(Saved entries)
▬▬▬▬▬▬▬▬▬▬
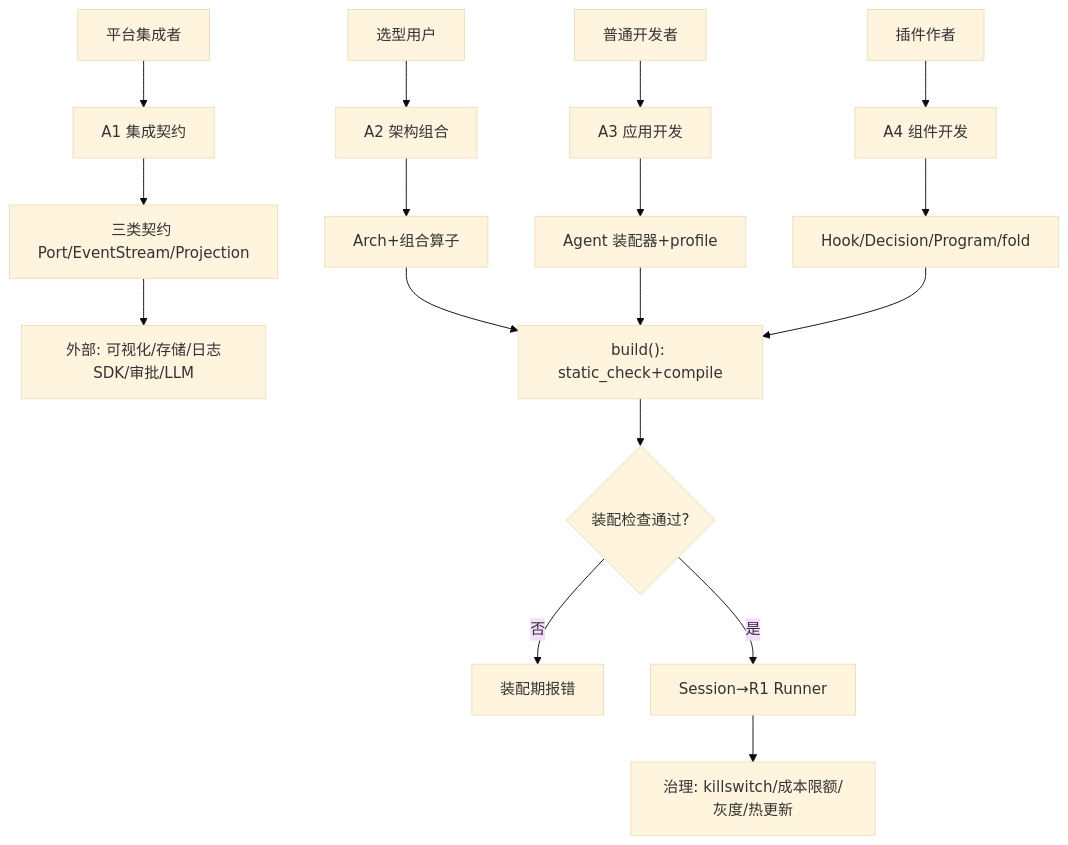
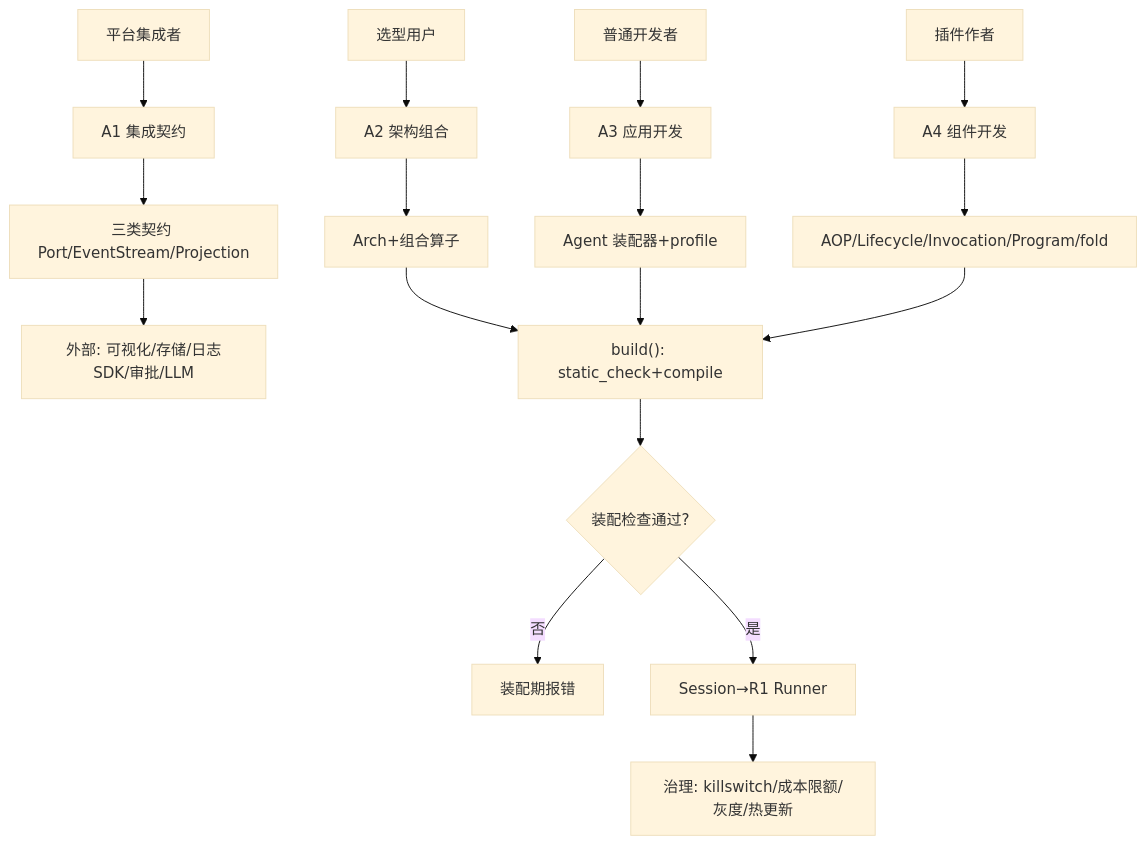
One commit to sao-lang/lll changed the diagram in docs/02-模块详设/Agent/R11-集成接入与治理.md. Above: the diagram before and after it, drawn with Mermaid (base theme). The commit also changed other lines of this file and 127 other files, not shown here.

````diff
--- a/docs/02-模块详设/Agent/R11-集成接入与治理.md
+++ b/docs/02-模块详设/Agent/R11-集成接入与治理.md
@@ -24,19 +24,19 @@
 ```mermaid
 flowchart TD
     U1["平台集成者"] --> A1["A1 集成契约"]
     U2["选型用户"] --> A2["A2 架构组合"]
     U3["普通开发者"] --> A3["A3 应用开发"]
     U4["插件作者"] --> A4["A4 组件开发"]
     A1 --> P["三类契约 Port/EventStream/Projection"]
     A2 --> AG["Arch+组合算子"]
     A3 --> AB["Agent 装配器+profile"]
-    A4 --> LOW["Hook/Decision/Program/fold"]
+    A4 --> LOW["AOP/Lifecycle/Invocation/Program/fold"]
     P --> EXT["外部: 可视化/存储/日志SDK/审批/LLM"]
     AG --> BUILD
     AB --> BUILD
     LOW --> BUILD["build(): static_check+compile"]
     BUILD --> CHK{"装配检查通过?"}
     CHK -->|否| ERR["装配期报错"]
     CHK -->|是| SESS["Session→R1 Runner"]
     SESS --> GOV["治理: killswitch/成本限额/灰度/热更新"]
 ```
````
▬▬▬▬▬▬▬▬▬▬
The answer must be every line of the data that holds the word "SESS".

     CHK -->|是| SESS["Session→R1 Runner"]
     SESS --> GOV["治理: killswitch/成本限额/灰度/热更新"]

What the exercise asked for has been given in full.